= Beginning of Section =

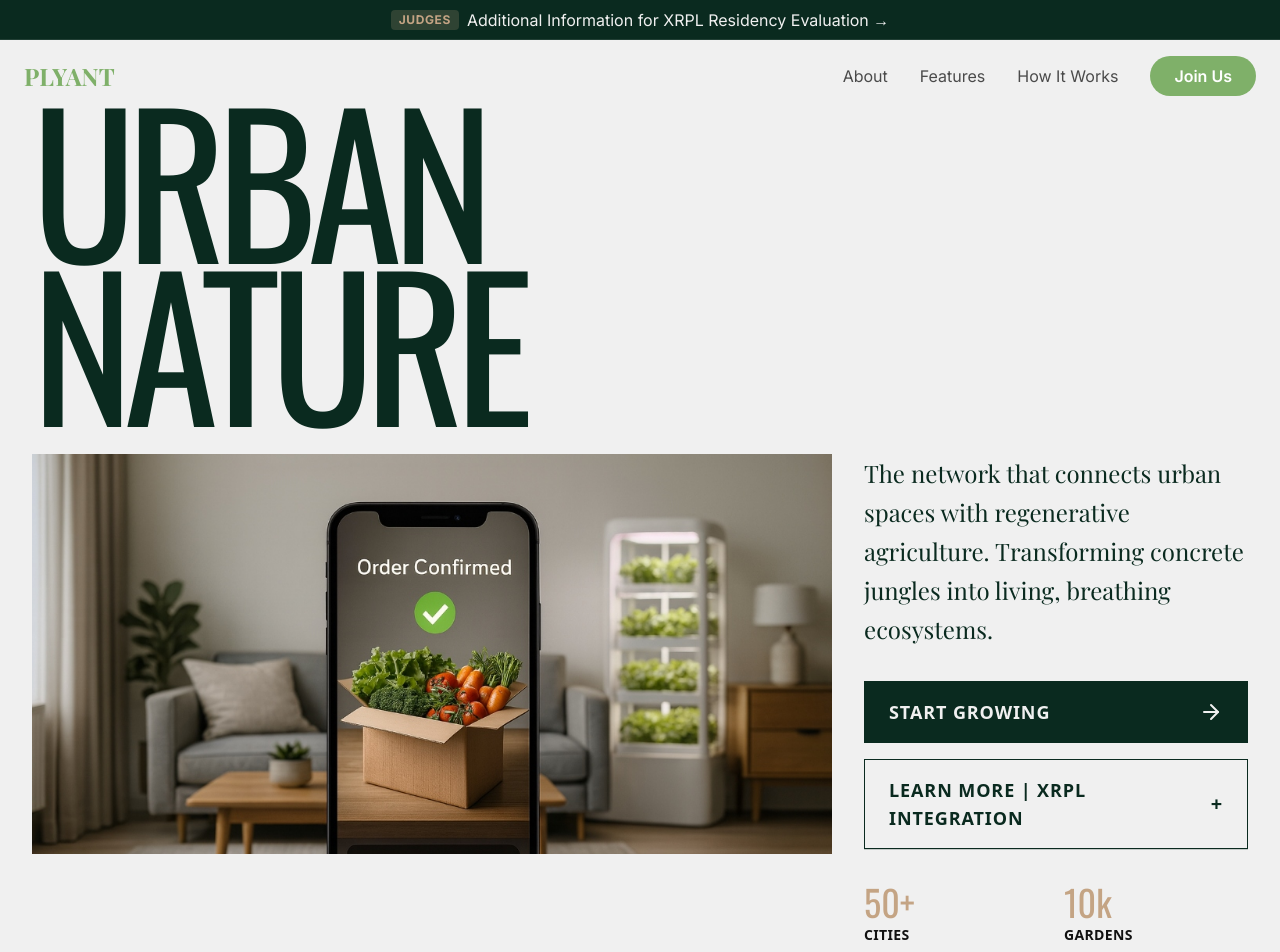
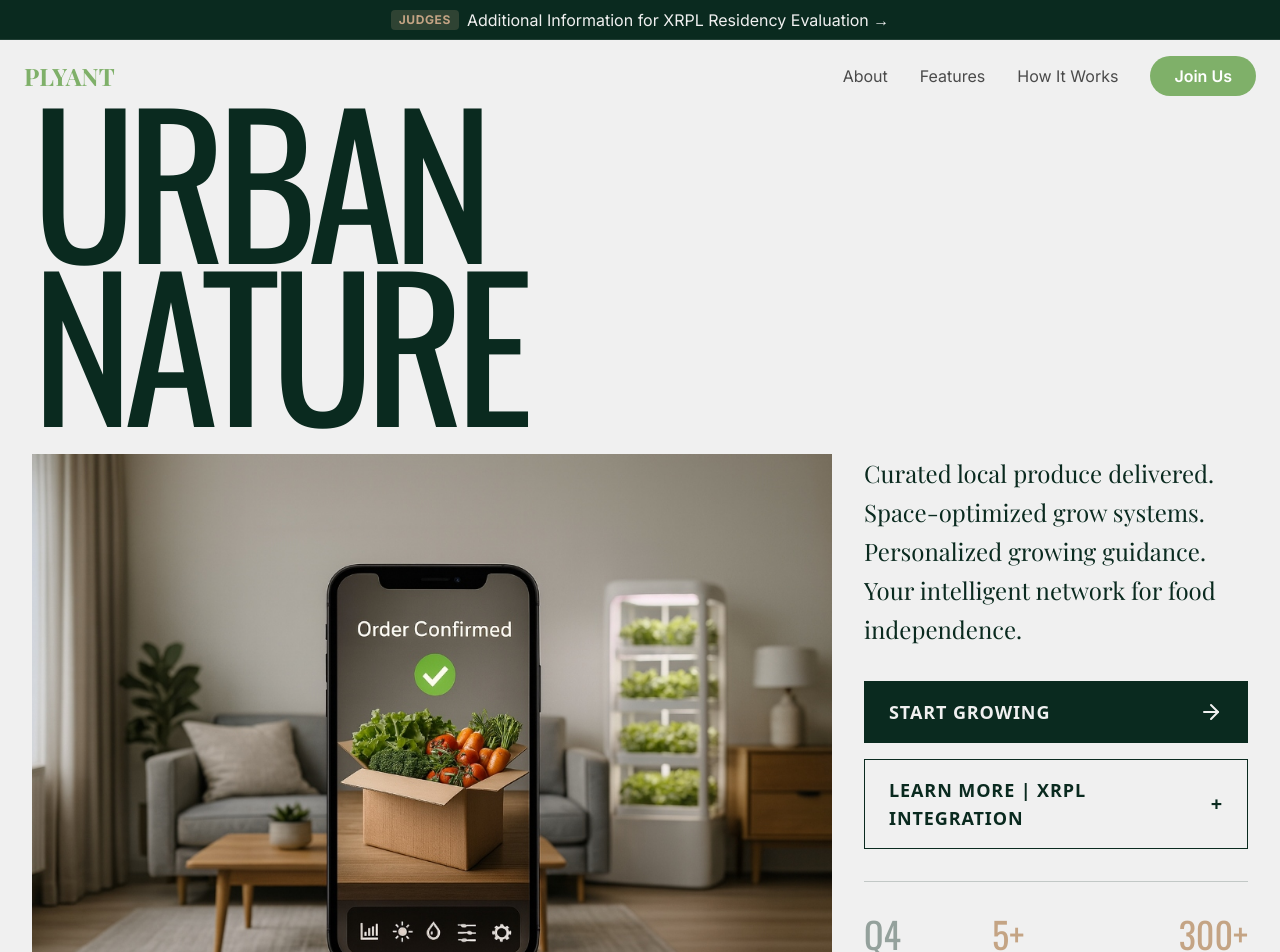
Before and after one commit to KismetKrystle/PLYT-Landing, a Next.js app: page / in a window 1280 px wide. Shown: the top 952 px of the page. Built offline with nearby package versions, Linux system fonts and the light colour scheme; a web font is replaced by a local one.

Commit message:
Refine landing page sections: reorder components, update Hero layout, adjust UnifiedFlows tabs

```diff
--- a/app/components/consumer/HeroModern.tsx
+++ b/app/components/consumer/HeroModern.tsx
@@ -6,7 +6,7 @@
 
 export default function HeroModern() {
     return (
-        <section className="relative w-full min-h-screen bg-brand-light text-brand-black overflow-hidden pt-24 pb-12 px-4 md:px-8 flex flex-col">
+        <section className="relative w-full min-h-screen bg-brand-light text-brand-black overflow-hidden pt-24 pb-6 px-4 md:px-8 flex flex-col">
             {/* Massive Header */}
             <div className="w-full max-w-[1800px] mx-auto mb-8">
                 <motion.h1
@@ -22,7 +22,7 @@
             </div>
 
             {/* Split Content */}
-            <div className="w-full max-w-[1800px] mx-auto grid grid-cols-1 lg:grid-cols-12 gap-8 items-start">
+            <div className="w-full max-w-[1800px] mx-auto grid grid-cols-1 lg:grid-cols-12 gap-8 items-stretch">
 
                 {/* Left: Image */}
                 <motion.div
@@ -35,7 +35,7 @@
                     <div className="absolute inset-0">
                         <Image
                             src="/hero-new.jpg"
-                            alt="Futuristic urban rooftop garden with lush greenery and vertical farming towers"
+                            alt="Local fresh produce delivered and urban home grow system"
                             fill
                             className="object-cover"
                             priority
@@ -44,15 +44,14 @@
                 </motion.div>
 
                 {/* Right: Content */}
-                <div className="lg:col-span-4 flex flex-col justify-between h-full pt-4 lg:pt-0">
+                <div className="lg:col-span-4 flex flex-col justify-between pt-4 lg:pt-0">
                     <motion.div
                         initial={{ opacity: 0, x: 20 }}
                         animate={{ opacity: 1, x: 0 }}
                         transition={{ duration: 0.8, delay: 0.4 }}
                     >
                         <p className="text-xl md:text-2xl font-serif leading-relaxed text-brand-dark mb-8">
-                            The network that connects urban spaces with regenerative agriculture.
-                            Transforming concrete jungles into living, breathing ecosystems.
+                            Curated local produce delivered. Space-optimized grow systems. Personalized growing guidance. Your intelligent network for food independence.
                         </p>
 
                         <div className="flex flex-col gap-4">
@@ -81,15 +80,19 @@
                         initial={{ opacity: 0 }}
                         animate={{ opacity: 1 }}
                         transition={{ duration: 0.8, delay: 0.6 }}
-                        className="mt-12 lg:mt-auto pt-8 border-t border-brand-dark/20"
+                        className="mt-8 pt-8 border-t border-brand-dark/20"
                     >
-                        <div className="grid grid-cols-2 gap-4">
+                        <div className="flex flex-row items-start justify-between gap-4 w-full">
                             <div>
-                                <span className="block font-display text-4xl text-brand-earth">50+</span>
-                                <span className="text-sm uppercase tracking-wide font-bold">Cities</span>
+                                <span className="block font-display text-4xl text-brand-dark/40">Q4</span>
+                                <span className="text-sm uppercase tracking-wide font-bold text-brand-dark/60">Goals</span>
                             </div>
                             <div>
-                                <span className="block font-display text-4xl text-brand-earth">10k</span>
+                                <span className="block font-display text-4xl text-brand-earth">5+</span>
+                                <span className="text-sm uppercase tracking-wide font-bold">Communities</span>
+                            </div>
+                            <div>
+                                <span className="block font-display text-4xl text-brand-earth">300+</span>
                                 <span className="text-sm uppercase tracking-wide font-bold">Gardens</span>
                             </div>
                         </div>
--- a/app/components/consumer/ProblemSolutionToggle.tsx
+++ b/app/components/consumer/ProblemSolutionToggle.tsx
@@ -60,7 +60,7 @@
             ),
             title: "Local Resilience",
             description: "Hyper-local food systems eliminate long supply chains, making communities climate-resilient.",
-            stat: "0",
+            stat: "0 - 100",
             label: "Food miles locally",
             color: "sage-green",
             bg: "bg-sage-green/10",
--- a/app/components/consumer/UnifiedFlows.tsx
+++ b/app/components/consumer/UnifiedFlows.tsx
@@ -7,9 +7,9 @@
     const [activeTab, setActiveTab] = useState(0);
 
     const tabs = [
-        { id: 0, label: "Money Works" },
-        { id: 1, label: "AI Shopping" },
-        { id: 2, label: "AI Growing" },
+        { id: 0, label: "AI Shopping" },
+        { id: 1, label: "AI Growing" },
+        { id: 2, label: "Money Works" },
     ];
 
     interface Step {
@@ -23,34 +23,34 @@
     const content: { id: number; title: string; subtitle: string; steps: Step[] }[] = [
         {
             id: 0,
+            title: "AI SHOPS\nFOR YOU",
+            subtitle: "Your personal produce concierge.",
+            steps: [
+                { icon: "🗣️", title: "1. Tell AI", desc: "Input produce, location, budget, time & preferences." },
+                { icon: "🔍", title: "2. Search", desc: "AI scans database for products in your area." },
+                { icon: "📦", title: "3. Optimize", desc: "Generates package options based on proximity & budget." },
+                { icon: "💳", title: "4. Pay", desc: "Select package and submit payment.", isDark: true },
+            ]
+        },
+        {
+            id: 1,
+            title: "AI HELPS\nYOU PICK",
+            subtitle: "Expert guidance to pick the perfect system",
+            steps: [
+                { icon: "🌱", title: "1. Your Goals", desc: "Tell AI what you want to grow, budget & space." },
+                { icon: "🔎", title: "2. Discovery", desc: "AI finds products, builders & services." },
+                { icon: "✨", title: "3. Options", desc: "AI generates tailored team & growing options." },
+                { icon: "✅", title: "4. Start", desc: "Select option and submit payment.", isDark: true },
+            ]
+        },
+        {
+            id: 2,
             title: "MONEY WORKS\nFOR YOU",
             subtitle: "Deposit funds, buy local, and watch your unused balance grow automatically.",
             steps: [
                 { icon: "💵", title: "1. Deposit", desc: "Add money to your Plyant wallet.", extra: <div className="font-mono text-lg font-bold text-brand-earth">$100 <span className="text-xs font-normal text-brand-dark/40">Initial</span></div> },
                 { icon: "🛒", title: "2. Buy Local", desc: "Support local growers & artisans.", extra: <div className="font-mono text-lg font-bold text-brand-earth">$60 <span className="text-xs font-normal text-brand-dark/40">Spent</span></div> },
                 { icon: "📈", title: "3. Earn Yield", desc: "Unused balance grows automatically.", extra: <div className="flex items-end gap-2"><div className="font-mono text-2xl font-bold text-brand-earth">+$2.80</div><div className="text-xs text-brand-light/50 mb-1">Annual Est.</div></div>, isDark: true },
-            ]
-        },
-        {
-            id: 1,
-            title: "AI SHOPS\nFOR YOU",
-            subtitle: "Your personal produce concierge.",
-            steps: [
-                { icon: "🗣️", title: "1. Tell AI", desc: "Input produce, location, budget, time & preferences." },
-                { icon: "🔍", title: "2. Search", desc: "AI scans database for products in your area." },
-                { icon: "📦", title: "3. Optimize", desc: "Generates package based on proximity & budget." },
-                { icon: "💳", title: "4. Pay", desc: "Select package and submit payment.", isDark: true },
-            ]
-        },
-        {
-            id: 2,
-            title: "AI HELPS\nYOU PICK",
-            subtitle: "Expert guidance to pick the perfect system",
-            steps: [
-                { icon: "🌱", title: "1. Your Goals", desc: "Tell AI what you want to grow, budget & space." },
-                { icon: "🔎", title: "2. Discovery", desc: "AI finds products, builders & services." },
-                { icon: "✨", title: "3. Options", desc: "AI generates tailored growing solutions." },
-                { icon: "✅", title: "4. Start", desc: "Select option and submit payment.", isDark: true },
             ]
         },
     ];
--- a/app/page.tsx
+++ b/app/page.tsx
@@ -1,6 +1,7 @@
 import ConsumerNavbar from "./components/consumer/Navbar";
 import HeroModern from "./components/consumer/HeroModern";
 import HowItWorksModern from "./components/consumer/HowItWorksModern";
+import SustainabilityStatement from "./components/consumer/SustainabilityStatement";
 import ProblemSolutionToggle from "./components/consumer/ProblemSolutionToggle";
 import AIChat from "./components/consumer/AIChat";
 import UnifiedFlows from "./components/consumer/UnifiedFlows";
@@ -32,14 +33,13 @@
 
         <HowItWorksModern />
 
-        <AIChat />
-
-        {/* Divider between AIChat and UnifiedFlows */}
-        <div className="w-full h-px bg-brand-dark/10"></div>
+        <SustainabilityStatement />
 
         <UnifiedFlows />
 
-        {/* Divider between UnifiedFlows and CommunityImpact */}
+        <AIChat />
+
+        {/* Divider between AIChat and CommunityImpact */}
         <div className="w-full h-px bg-brand-dark/10"></div>
 
         <CommunityImpact />
```
Also changed, not shown: 1 other file (tests, documents, lock files or other folders).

= End of Section =

=== Task directions ===
Go through the records above and return each line in which the word "grid" occurs.

=== Reply ===
-            <div className="w-full max-w-[1800px] mx-auto grid grid-cols-1 lg:grid-cols-12 gap-8 items-start">
+            <div className="w-full max-w-[1800px] mx-auto grid grid-cols-1 lg:grid-cols-12 gap-8 items-stretch">
-                        <div className="grid grid-cols-2 gap-4">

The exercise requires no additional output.